● Records from a data collection
□ □ □ □ □ □ □

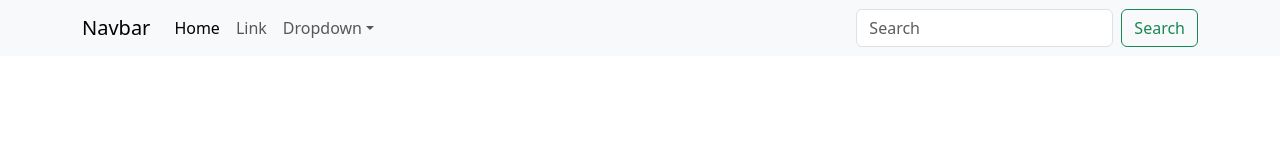
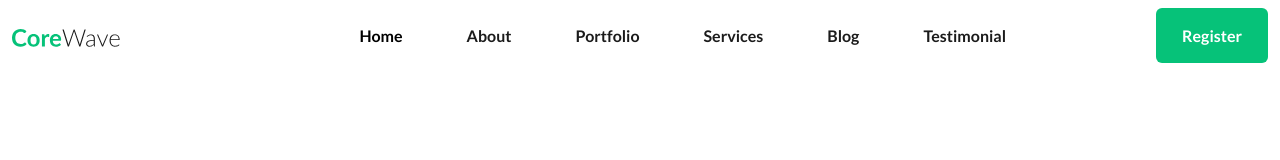
Before and after one commit to sk-mitul/CoreWave, a plain HTML site: page index.html in a window 1280 px wide. Drawn offline with Linux system fonts and the light colour scheme.

Commit message:
add navbar

```diff
--- a/css/style.css
+++ b/css/style.css
@@ -0,0 +1,23 @@
+body{
+    font-family: "Lato", sans-serif;
+}
+.container{
+    max-width: 1320px;
+}
+nav ul{
+    padding-right: 142px;
+}
+nav .nav-link{
+    color: #1B1B1B;
+}
+nav .nav-link:hover{
+    color: #06C279;
+}
+nav .btn{
+    background-color: #06C279;
+    color: #ffffff;
+    padding: 14.5px 25px;
+}
+nav .btn:hover{
+    border-color: #06C279;
+}
--- a/index.html
+++ b/index.html
@@ -4,15 +4,18 @@
     <meta charset="UTF-8">
     <meta name="viewport" content="width=device-width, initial-scale=1.0">
     <title>Core Wave</title>
+    <link rel="preconnect" href="https://fonts.googleapis.com">
+<link rel="preconnect" href="https://fonts.gstatic.com" crossorigin>
+<link href="https://fonts.googleapis.com/css2?family=Lato:ital,wght@0,100;0,300;0,400;0,700;0,900;1,100;1,300;1,400;1,700;1,900&display=swap" rel="stylesheet">
     <link rel="stylesheet" href="./css/bootstrap.min.css">
     <link rel="stylesheet" href="./css/style.css">
 </head>
 <body>
     <nav
-        class="navbar navbar-expand-sm navbar-light bg-light"
+        class="navbar navbar-expand-sm"
     >
         <div class="container">
-            <a class="navbar-brand" href="#">Navbar</a>
+            <a class="navbar-brand" href="#"><img src="./img/Logo.svg" alt="Logo"></a>
             <button
                 class="navbar-toggler d-lg-none"
                 type="button"
@@ -25,50 +28,35 @@
                 <span class="navbar-toggler-icon"></span>
             </button>
             <div class="collapse navbar-collapse" id="collapsibleNavId">
-                <ul class="navbar-nav me-auto mt-2 mt-lg-0">
-                    <li class="nav-item">
+                <ul class="navbar-nav ms-auto mt-2 mt-lg-0 fw-semibold">
+                    <li class="nav-item pe-5">
                         <a class="nav-link active" href="#" aria-current="page"
                             >Home
                             <span class="visually-hidden">(current)</span></a
                         >
                     </li>
+                    <li class="nav-item pe-5">
+                        <a class="nav-link" href="#">About</a>
+                    </li>
+                    <li class="nav-item pe-5">
+                        <a class="nav-link" href="#">Portfolio</a>
+                    </li>
+                    <li class="nav-item pe-5">
+                        <a class="nav-link" href="#">Services</a>
+                    </li>
+                    <li class="nav-item pe-5">
+                        <a class="nav-link" href="#">Blog</a>
+                    </li>
                     <li class="nav-item">
-                        <a class="nav-link" href="#">Link</a>
-                    </li>
-                    <li class="nav-item dropdown">
-                        <a
-                            class="nav-link dropdown-toggle"
-                            href="#"
-                            id="dropdownId"
-                            data-bs-toggle="dropdown"
-                            aria-haspopup="true"
-                            aria-expanded="false"
-                            >Dropdown</a
-                        >
-                        <div
-                            class="dropdown-menu"
-                            aria-labelledby="dropdownId"
-                        >
-                            <a class="dropdown-item" href="#"
-                                >Action 1</a
-                            >
-                            <a class="dropdown-item" href="#"
-                                >Action 2</a
-                            >
-                        </div>
+                        <a class="nav-link" href="#">Testimonial</a>
                     </li>
                 </ul>
                 <form class="d-flex my-2 my-lg-0">
-                    <input
-                        class="form-control me-sm-2"
-                        type="text"
-                        placeholder="Search"
-                    />
                     <button
-                        class="btn btn-outline-success my-2 my-sm-0"
+                        class="btn my-2 my-sm-0 fw-semibold"
                         type="submit"
                     >
-                        Search
+                        Register
                     </button>
                 </form>
             </div>
```
Also changed, not shown: img/Logo.svg (added).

□ □ □ □ □ □ □

● Work required
Please return every record above exactly, but leave out the pictures.

● Expected answer
Before and after one commit to sk-mitul/CoreWave, a plain HTML site: page index.html in a window 1280 px wide. Drawn offline with Linux system fonts and the light colour scheme.

Commit message:
add navbar

```diff
--- a/css/style.css
+++ b/css/style.css
@@ -0,0 +1,23 @@
+body{
+    font-family: "Lato", sans-serif;
+}
+.container{
+    max-width: 1320px;
+}
+nav ul{
+    padding-right: 142px;
+}
+nav .nav-link{
+    color: #1B1B1B;
+}
+nav .nav-link:hover{
+    color: #06C279;
+}
+nav .btn{
+    background-color: #06C279;
+    color: #ffffff;
+    padding: 14.5px 25px;
+}
+nav .btn:hover{
+    border-color: #06C279;
+}
--- a/index.html
+++ b/index.html
@@ -4,15 +4,18 @@
     <meta charset="UTF-8">
     <meta name="viewport" content="width=device-width, initial-scale=1.0">
     <title>Core Wave</title>
+    <link rel="preconnect" href="https://fonts.googleapis.com">
+<link rel="preconnect" href="https://fonts.gstatic.com" crossorigin>
+<link href="https://fonts.googleapis.com/css2?family=Lato:ital,wght@0,100;0,300;0,400;0,700;0,900;1,100;1,300;1,400;1,700;1,900&display=swap" rel="stylesheet">
     <link rel="stylesheet" href="./css/bootstrap.min.css">
     <link rel="stylesheet" href="./css/style.css">
 </head>
 <body>
     <nav
-        class="navbar navbar-expand-sm navbar-light bg-light"
+        class="navbar navbar-expand-sm"
     >
         <div class="container">
-            <a class="navbar-brand" href="#">Navbar</a>
+            <a class="navbar-brand" href="#"><img src="./img/Logo.svg" alt="Logo"></a>
             <button
                 class="navbar-toggler d-lg-none"
                 type="button"
@@ -25,50 +28,35 @@
                 <span class="navbar-toggler-icon"></span>
             </button>
             <div class="collapse navbar-collapse" id="collapsibleNavId">
-                <ul class="navbar-nav me-auto mt-2 mt-lg-0">
-                    <li class="nav-item">
+                <ul class="navbar-nav ms-auto mt-2 mt-lg-0 fw-semibold">
+                    <li class="nav-item pe-5">
                         <a class="nav-link active" href="#" aria-current="page"
                             >Home
                             <span class="visually-hidden">(current)</span></a
                         >
                     </li>
+                    <li class="nav-item pe-5">
+                        <a class="nav-link" href="#">About</a>
+                    </li>
+                    <li class="nav-item pe-5">
+                        <a class="nav-link" href="#">Portfolio</a>
+                    </li>
+                    <li class="nav-item pe-5">
+                        <a class="nav-link" href="#">Services</a>
+                    </li>
+                    <li class="nav-item pe-5">
+                        <a class="nav-link" href="#">Blog</a>
+                    </li>
                     <li class="nav-item">
-                        <a class="nav-link" href="#">Link</a>
-                    </li>
-                    <li class="nav-item dropdown">
-                        <a
-                            class="nav-link dropdown-toggle"
-                            href="#"
-                            id="dropdownId"
-                            data-bs-toggle="dropdown"
-                            aria-haspopup="true"
-                            aria-expanded="false"
-                            >Dropdown</a
-                        >
-                        <div
-                            class="dropdown-menu"
-                            aria-labelledby="dropdownId"
-                        >
-                            <a class="dropdown-item" href="#"
-                                >Action 1</a
-                            >
-                            <a class="dropdown-item" href="#"
-                                >Action 2</a
-                            >
-                        </div>
+                        <a class="nav-link" href="#">Testimonial</a>
                     </li>
                 </ul>
                 <form class="d-flex my-2 my-lg-0">
-                    <input
-                        class="form-control me-sm-2"
-                        type="text"
-                        placeholder="Search"
-                    />
                     <button
-                        class="btn btn-outline-success my-2 my-sm-0"
+                        class="btn my-2 my-sm-0 fw-semibold"
                         type="submit"
                     >
-                        Search
+                        Register
                     </button>
                 </form>
             </div>
```
Also changed, not shown: img/Logo.svg (added).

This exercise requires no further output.